(Work order) What is needed is the number of lines below that contain the string "your", with no other text.

[Detected change data]
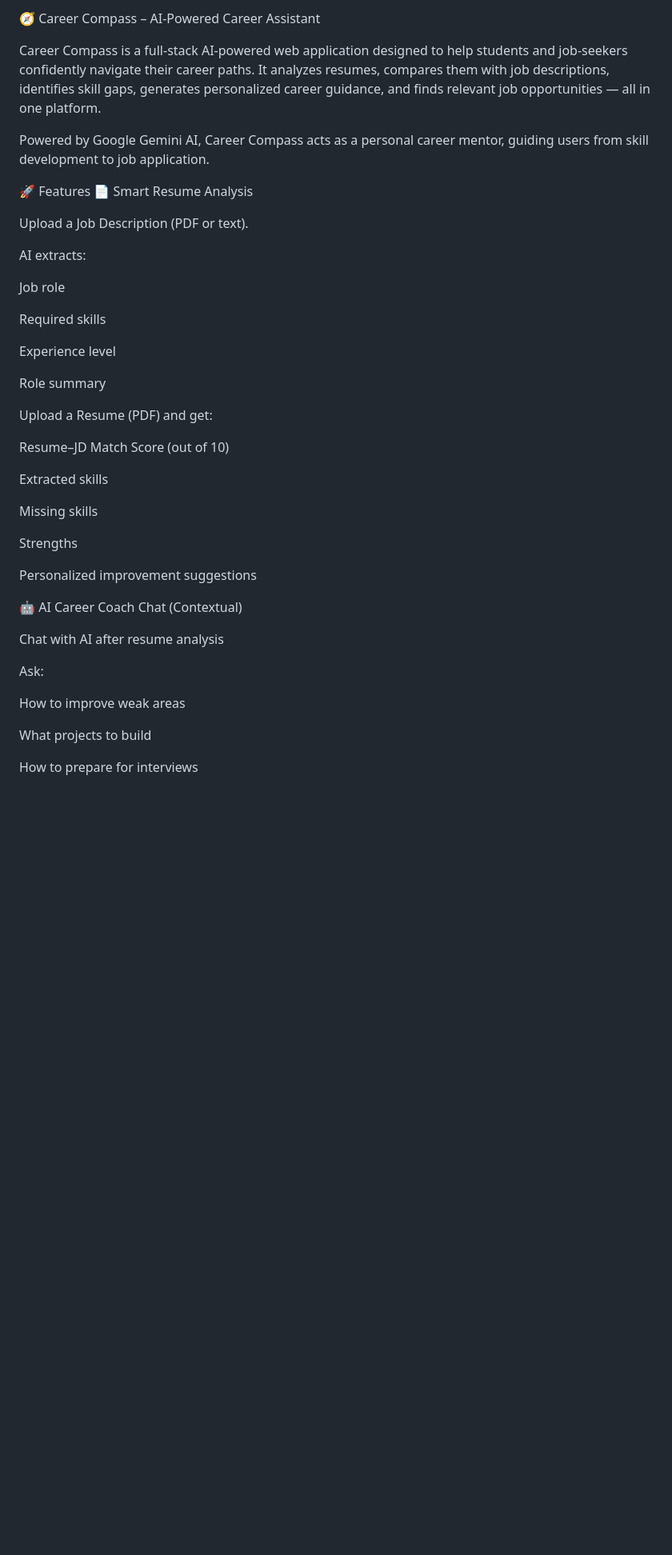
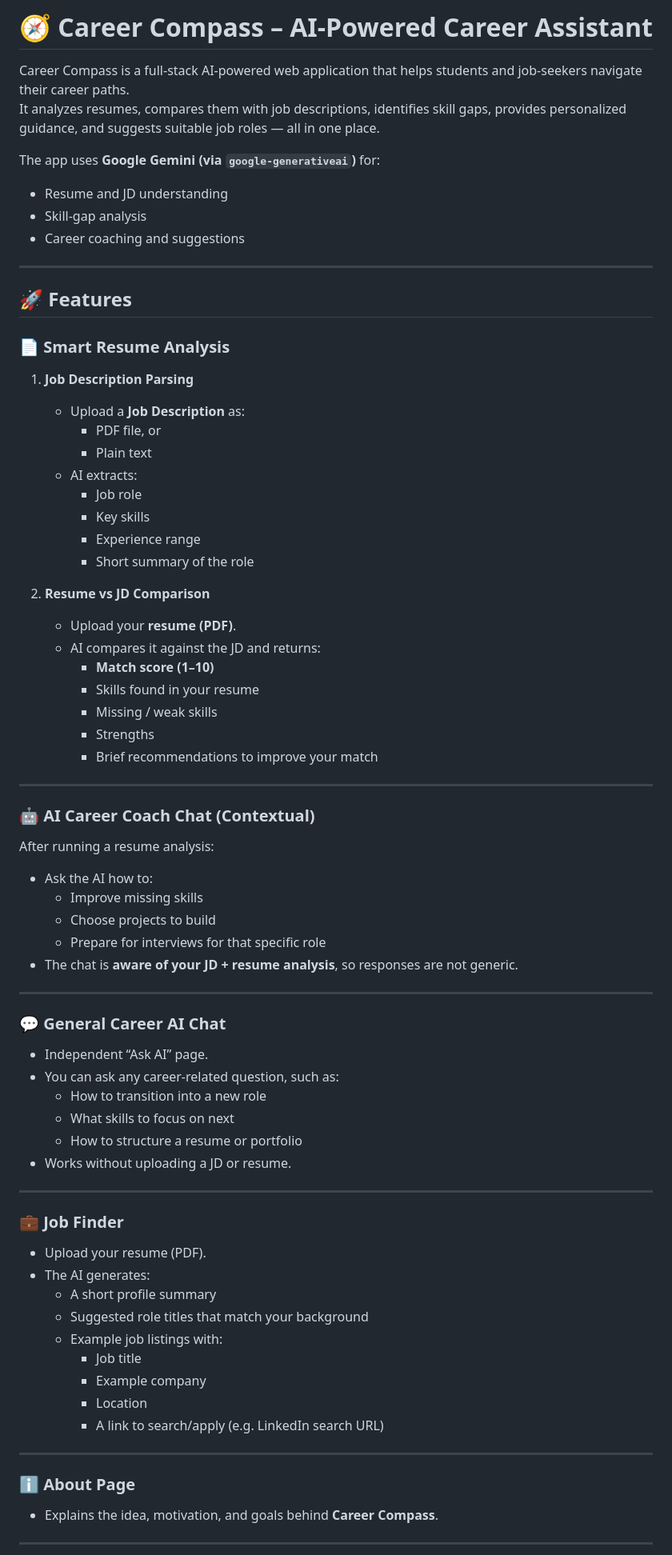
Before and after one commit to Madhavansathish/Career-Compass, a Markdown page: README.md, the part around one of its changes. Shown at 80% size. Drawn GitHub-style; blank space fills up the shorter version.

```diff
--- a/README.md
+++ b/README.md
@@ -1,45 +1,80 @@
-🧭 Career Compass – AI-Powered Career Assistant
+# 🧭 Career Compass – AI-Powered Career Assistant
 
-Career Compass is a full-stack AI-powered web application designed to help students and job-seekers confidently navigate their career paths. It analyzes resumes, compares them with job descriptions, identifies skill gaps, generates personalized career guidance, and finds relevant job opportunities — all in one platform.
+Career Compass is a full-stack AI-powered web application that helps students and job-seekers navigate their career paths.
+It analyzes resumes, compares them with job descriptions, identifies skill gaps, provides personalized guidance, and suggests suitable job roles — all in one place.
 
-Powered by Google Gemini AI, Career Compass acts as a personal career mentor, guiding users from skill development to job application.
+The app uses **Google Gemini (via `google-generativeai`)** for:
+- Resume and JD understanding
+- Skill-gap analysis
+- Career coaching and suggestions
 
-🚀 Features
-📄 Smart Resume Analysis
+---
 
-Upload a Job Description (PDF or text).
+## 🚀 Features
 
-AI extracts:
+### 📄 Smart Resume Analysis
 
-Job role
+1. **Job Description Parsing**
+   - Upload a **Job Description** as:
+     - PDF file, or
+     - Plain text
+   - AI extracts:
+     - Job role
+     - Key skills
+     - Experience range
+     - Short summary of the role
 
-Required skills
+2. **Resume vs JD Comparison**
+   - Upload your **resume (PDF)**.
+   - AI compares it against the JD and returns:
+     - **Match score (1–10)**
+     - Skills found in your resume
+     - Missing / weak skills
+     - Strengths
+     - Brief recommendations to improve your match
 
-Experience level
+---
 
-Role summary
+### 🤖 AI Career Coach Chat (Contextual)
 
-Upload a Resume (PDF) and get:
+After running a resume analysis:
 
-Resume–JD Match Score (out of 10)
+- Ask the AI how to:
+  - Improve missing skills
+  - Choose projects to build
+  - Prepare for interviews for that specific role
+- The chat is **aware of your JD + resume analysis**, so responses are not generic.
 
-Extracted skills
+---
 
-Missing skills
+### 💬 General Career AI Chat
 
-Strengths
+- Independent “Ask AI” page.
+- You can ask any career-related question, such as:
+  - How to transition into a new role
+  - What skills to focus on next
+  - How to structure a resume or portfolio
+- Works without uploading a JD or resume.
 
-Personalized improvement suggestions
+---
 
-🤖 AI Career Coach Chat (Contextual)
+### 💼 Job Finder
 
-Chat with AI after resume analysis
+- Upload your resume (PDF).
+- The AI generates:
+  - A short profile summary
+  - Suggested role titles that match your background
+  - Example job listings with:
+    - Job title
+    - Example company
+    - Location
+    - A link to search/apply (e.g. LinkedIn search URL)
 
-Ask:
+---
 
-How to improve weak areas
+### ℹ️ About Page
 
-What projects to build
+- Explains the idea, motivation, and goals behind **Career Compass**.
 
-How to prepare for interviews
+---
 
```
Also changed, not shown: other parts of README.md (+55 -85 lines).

(Solution for this exercise) 6